[Records for the exercise Boundary: Start]
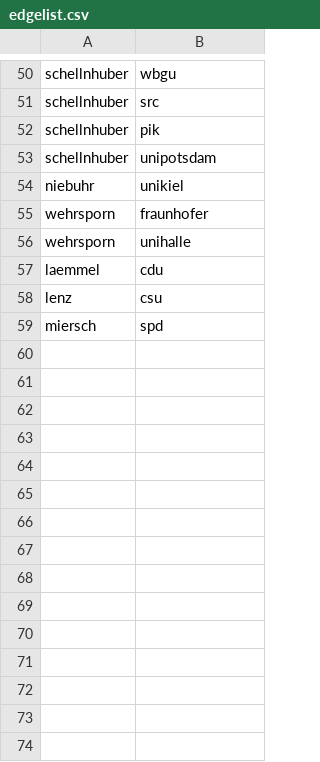
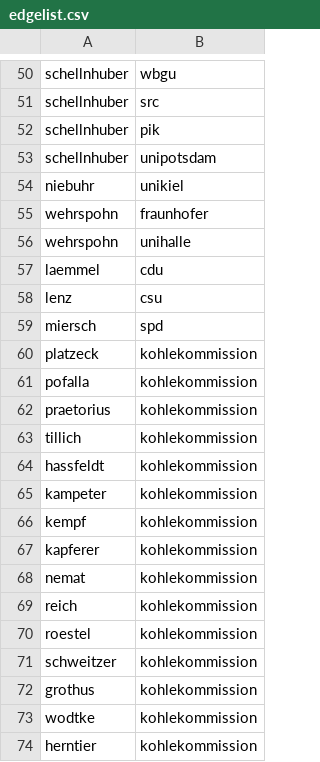
Before and after one commit to VerenaNagel/Kohlekommission, a CSV file: edgelist.csv, drawn as a sheet; only a part is shown, gaps mark what is left out; the diff covers the shown part only.

Commit message:
Update edgelist.csv

```diff
--- a/edgelist.csv
+++ b/edgelist.csv
@@ -54,4 +54,4 @@ schellnhuber,unipotsdam
 niebuhr,unikiel
-wehrsporn,fraunhofer
-wehrsporn,unihalle
+wehrspohn,fraunhofer
+wehrspohn,unihalle
 laemmel,cdu
@@ -59 +59,16 @@ lenz,csu
 miersch,spd
+platzeck,kohlekommission
+pofalla,kohlekommission
+praetorius,kohlekommission
+tillich,kohlekommission
+hassfeldt,kohlekommission
+kampeter,kohlekommission
+kempf,kohlekommission
+kapferer,kohlekommission
+nemat,kohlekommission
+reich,kohlekommission
+roestel,kohlekommission
+schweitzer,kohlekommission
+grothus,kohlekommission
+wodtke,kohlekommission
+herntier,kohlekommission
```
Also changed, not shown: 17 added rows and 3 edited cells elsewhere in this file.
[Records for the exercise Boundary: End]
Task prompt
Take each line in the listing that has the word "file" and copy it.

Answer to the exercise
Before and after one commit to VerenaNagel/Kohlekommission, a CSV file: edgelist.csv, drawn as a sheet; only a part is shown, gaps mark what is left out; the diff covers the shown part only.
Also changed, not shown: 17 added rows and 3 edited cells elsewhere in this file.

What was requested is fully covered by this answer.